As per recently released data from the ONS, construction output in the UK reached pre-COVID levels for the first time in 2022.
Last year, the value of new work reached a record high of £133bn, thereby representing a 15.8% surge when measured as per present prices. This growth was primarily pushed by an expansion in both private as well as public sector projects.
The largest contributors to growth happened to be private new housing as well as public infrastructure, which saw rises of 22.8% and 12.8%, respectively.
It is well to be noted that the private industrial new work went on to experience the largest growth at 56%, but this progress may have been short-lived, as it was the only industry that saw a dip in new orders last year. In 2022, there was a total increase of 11.4% in construction new orders, reaching a total of £80.8bn. This growth was due to private infrastructure, private commercial projects, as well as other public non-housing developments.
The growth in infrastructure new orders was apparently because of a significant rise when it comes to electricity orders, which saw an incredible growth of 226.8% from 2021 to 2022.
Firms across Great Britain saw an increase of 5.9%, and the number of employees also saw a surge of 3.3%. London along with south-east remained the most prominent regions within the market, the highest concentration of both firms as well as employees.

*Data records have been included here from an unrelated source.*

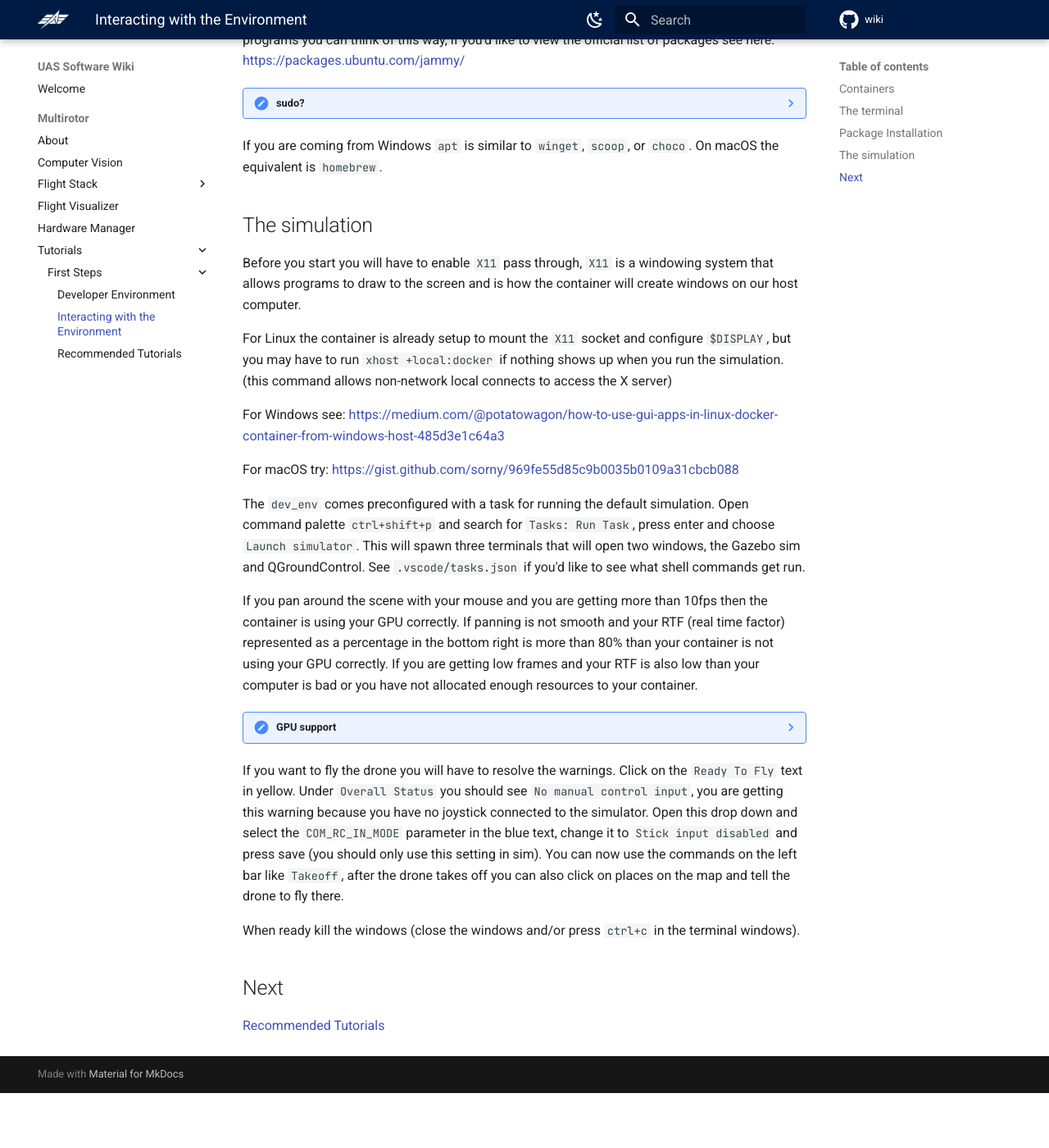
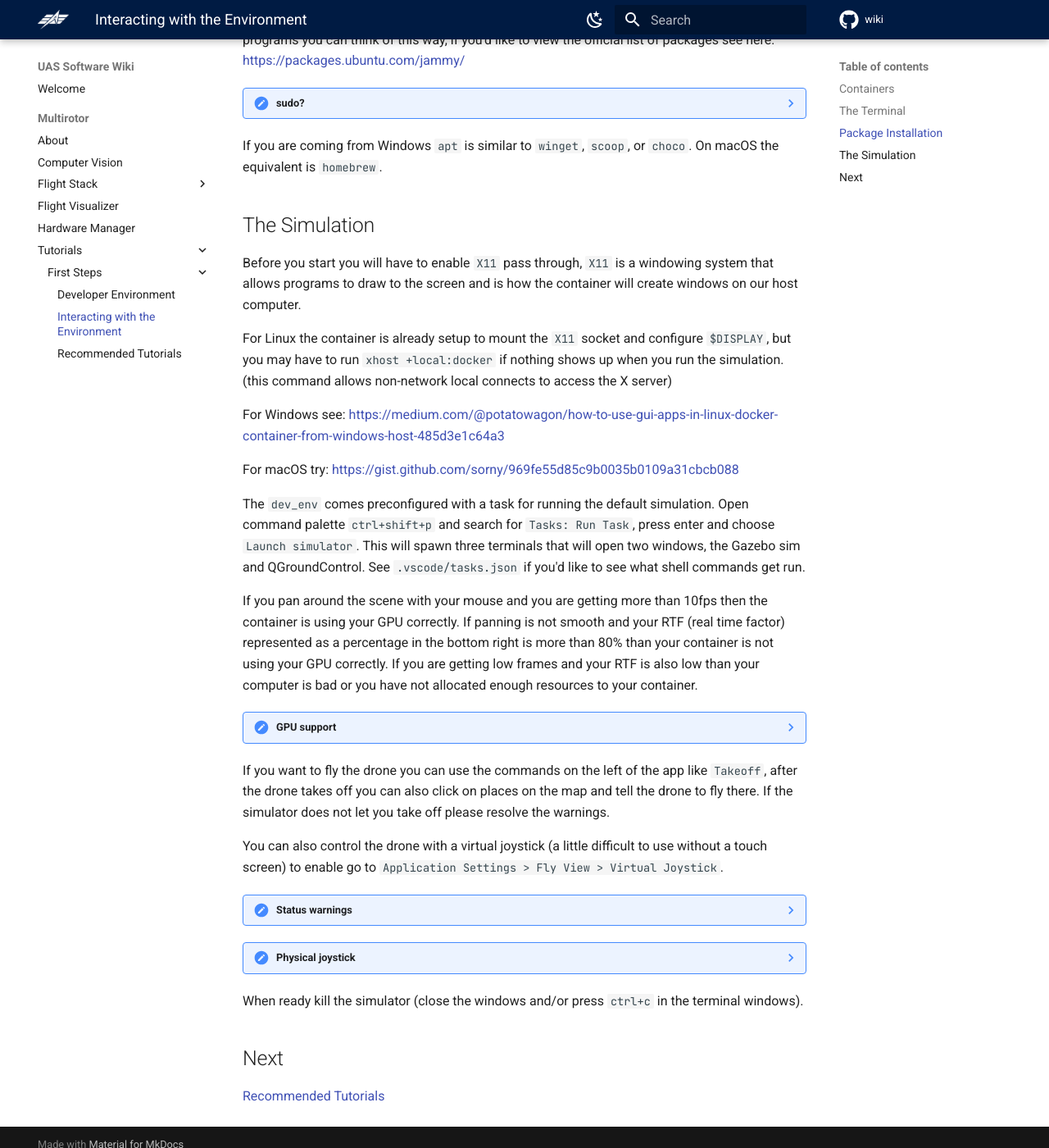
Before and after one commit to UTAT-UAS/wiki, an MkDocs documentation site: the page built from docs/Multirotor/Tutorials/First_Steps/2._Interacting_with_the_Environment.md, in a window 1280 px wide and 1400 px high, scrolled down 2095 px. Shown: the whole window at 82% size. Built offline with MkDocs 1.6.1 and Material for MkDocs 9.7.7, drawn with Linux system fonts in a browser that asks for light colours; comment, search, counter and statistics services are not loaded; before the commit the page ends 3428 px from its top, so only the background shows below that; some of the changed text lies outside the part shown.

Commit message:
update: simulation overview

```diff
--- a/docs/Multirotor/Tutorials/First_Steps/2._Interacting_with_the_Environment.md
+++ b/docs/Multirotor/Tutorials/First_Steps/2._Interacting_with_the_Environment.md
@@ -16,7 +16,7 @@ Anything you do outside of `~/workspace` (which you can do via the terminal) wil
 
 The terminal is also bound to the container and does not interact directly with the host.
 
-## The terminal
+## The Terminal
 
 Open the terminal with the default hotkey ``ctrl+` `` (or whatever you're used to), this is the window with which we will interact with the system.
 
@@ -58,7 +58,7 @@ Now if you type `speedtest-cli` you will get an internet speed test. We can inst
 
 If you are coming from Windows `apt` is similar to `winget`, `scoop`, or `choco`. On macOS the equivalent is `homebrew`.
 
-## The simulation
+## The Simulation
 
 Before you start you will have to enable `X11` pass through, `X11` is a windowing system that allows programs to draw to the screen and is how the container will create windows on our host computer.
 
@@ -77,9 +77,20 @@ If you pan around the scene with your mouse and you are getting more than 10fps
     See the `WSL2` note back on [Developer Environment](./1._Developer_Environment.md) <br>
     Otherwise a good a place to start is to search `docker <operating system> <amd/intel/nvidia> <desktop/laptop> gpu`.
 
-If you want to fly the drone you will have to resolve the warnings. Click on the `Ready To Fly` text in yellow. Under `Overall Status` you should see `No manual control input`, you are getting this warning because you have no joystick connected to the simulator. Open this drop down and select the `COM_RC_IN_MODE` parameter in the blue text, change it to `Stick input disabled` and press save (you should only use this setting in sim). You can now use the commands on the left bar like `Takeoff`, after the drone takes off you can also click on places on the map and tell the drone to fly there.
 
-When ready kill the windows (close the windows and/or press `ctrl+c` in the terminal windows).
+If you want to fly the drone you can use the commands on the left of the app like `Takeoff`, after the drone takes off you can also click on places on the map and tell the drone to fly there. If the simulator does not let you take off please resolve the warnings.
+
+You can also control the drone with a virtual joystick (a little difficult to use without a touch screen) to enable go to `Application Settings > Fly View > Virtual Joystick`.
+
+??? note "Status warnings"
+    The top left section of the status bar is yellow because we have flight warnings, the simulator will probably let you take off without resolving them but if you would to anyways: <br>
+    Click on the `Ready To Fly` text in yellow. Under `Overall Status` you should see `No manual control input`, you are getting this warning because you have no joystick connected to the simulator. Open this drop down and select the `COM_RC_IN_MODE` parameter in the blue text, change it to `Stick input disabled` and press save (you should only use this setting in sim). <br>
+    If you see any other warnings try waiting or restarting the sim, otherwise check the forums.
+
+??? note "Physical joystick"
+    You can use various controllers with QGroundControl as a "joystick" to control the drone, most RC controllers should be detected by default. See [https://github.com/UTAT-UAS/dev_env?tab=readme-ov-file#joystick](https://github.com/UTAT-UAS/dev_env?tab=readme-ov-file#joystick) for enabling `/dev` pass through.
+
+When ready kill the simulator (close the windows and/or press `ctrl+c` in the terminal windows).
 
 ## Next
 
```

Also, self-employed construction workers have seen a dip by 3.4% to a total of 674,000 in the UK. Last year, the construction industry went on to experience a prominent growth in the number of recorded company insolvencies, with a phenomenal annual growth of 59.4%. This sector played a major role in the entire economy’s insolvencies, thereby accounting for 18.8% of the total.

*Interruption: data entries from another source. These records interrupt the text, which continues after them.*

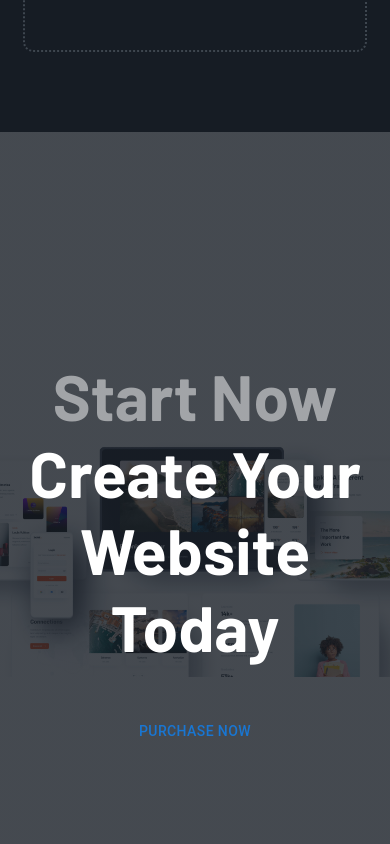
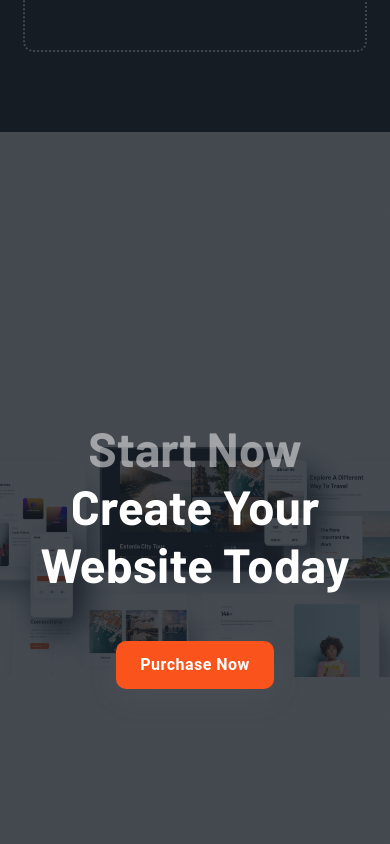
Before and after one commit to davidstanciu11/ZoneWeb_project, a React (Vite) app: page / in a window 390 px wide. Shown: the part 8680-9524 px from the top of the page. Built offline with nearby package versions, Linux system fonts and the light colour scheme.

Commit message:
new banner added

```diff
--- a/src/components/Information.style.css
+++ b/src/components/Information.style.css
@@ -203,7 +203,8 @@
   transition: all 0.5s;
 }
 
-.date_calendar .css-1cafy48-MuiPickersSlideTransition-root-MuiDayCalendar-slideTransition {
+.date_calendar
+  .css-1cafy48-MuiPickersSlideTransition-root-MuiDayCalendar-slideTransition {
   background-color: #161c24 !important;
 }
 
@@ -223,7 +224,8 @@
   color: #fff !important;
 }
 
-.date_calendar .css-1cafy48-MuiPickersSlideTransition-root-MuiDayCalendar-slideTransition {
+.date_calendar
+  .css-1cafy48-MuiPickersSlideTransition-root-MuiDayCalendar-slideTransition {
   background-color: #212b36 !important;
   border-bottom-left-radius: 10px;
   border-bottom-right-radius: 10px;
@@ -242,7 +244,8 @@
   color: #919eab;
 }
 
- .date_calendar .css-1tkx1wf-MuiSvgIcon-root-MuiPickersCalendarHeader-switchViewIcon {
+.date_calendar
+  .css-1tkx1wf-MuiSvgIcon-root-MuiPickersCalendarHeader-switchViewIcon {
   color: #919eab;
 }
 
@@ -267,15 +270,15 @@
 }
 
 .date_calendar .css-4ggly9:not(.Mui-selected) {
-    border: 1px solid white !important;
-    color: white !important;
+  border: 1px solid white !important;
+  color: white !important;
 }
 .date_calendar .css-sldnni {
-  color: #919EAB !important;
+  color: #919eab !important;
 }
 
 .date_calendar .css-1cw4hi4 {
-  color: #919EAB !important;
+  color: #919eab !important;
 }
 
 .date_calendar .css-1bqdsf2.Mui-selected {
@@ -285,7 +288,8 @@
 .date_calendar .css-10qkmc3 {
   color: white !important;
 }
-.date_calendar .css-5ryogn-MuiButtonBase-root-MuiSwitch-switchBase.Mui-checked
+.date_calendar
+  .css-5ryogn-MuiButtonBase-root-MuiSwitch-switchBase.Mui-checked
   + .MuiSwitch-track {
   background-color: #fa541c !important;
   opacity: 1 !important;
@@ -347,9 +351,8 @@
   color: #fff !important;
 }
 
-.date_calendar .css-1jsy6pn-MuiButtonBase-root-MuiPickersDay-root:not(
-    .Mui-selected
-  ) {
+.date_calendar
+  .css-1jsy6pn-MuiButtonBase-root-MuiPickersDay-root:not(.Mui-selected) {
   border: 1px solid #919eab !important;
   color: white !important;
 }
@@ -371,12 +374,13 @@
 .css-vubbuv {
   color: orangered !important;
 }
-.css-1x5jdmq  {
-  background-color: #1F262E !important;
+.css-1x5jdmq {
+  background-color: #1f262e !important;
   color: white !important;
 }
 .css-p0rm37 {
-  color: #545E6A !important; }
+  color: #545e6a !important;
+}
 
 .css-1ald77x.Mui-focused {
   color: white !important;
@@ -385,7 +389,6 @@
 .css-1x5jdmq:focus {
   outline-color: white !important;
 }
-
 
 .css-1nr2wod.Mui-checked + .MuiSwitch-track {
   background-color: #505b65;
@@ -398,7 +401,16 @@
   background-color: orangered !important;
 }
 
+
+/* Mobile Responsive */
+
 @media screen and (max-width: 480px) {
+  .css-1l987pb {
+    margin-left: 2rem !important;
+  }
+  .css-1ylsrmj {
+    margin-left: 3rem !important;
+  }
   .information_flex {
     flex-direction: column;
     align-items: center;
--- a/src/components/Purchase.jsx
+++ b/src/components/Purchase.jsx
@@ -9,7 +9,7 @@ export default function Purchase() {
           <h2 className="purchase_title">
             <span className="purchase_start">Start Now</span> <br /> Create Your <br /> Website Today
           </h2>
-          <Button>Purchase Now</Button>
+          <Button className="figma_button">Purchase Now</Button>
         </div>
       </section>
     </>
--- a/src/components/Purchase.style.css
+++ b/src/components/Purchase.style.css
@@ -3,7 +3,7 @@
 .purchase_section {
     width: 100vw;
     height: 100vh;
-    background: url("../assets/advertisement.jpg");
+    background: url("../assets/advertisment.png");
     background-position: center;
     background-repeat: no-repeat;
     background-size: contain;
@@ -28,3 +28,10 @@
 .purchase_start {
     opacity: 0.5;
 }
+
+@media screen and (max-width: 480px) {
+    .purchase_title {
+        font-size: 3rem;
+        margin-bottom: 3rem;
+    }
+}
```
Also changed, not shown: src/assets/advertisement.jpg (deleted), src/assets/advertisment.png (added).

Significantly, the construction sector happens to have the fourth highest proportion in terms of insolvencies compared to the number of firms in the industry.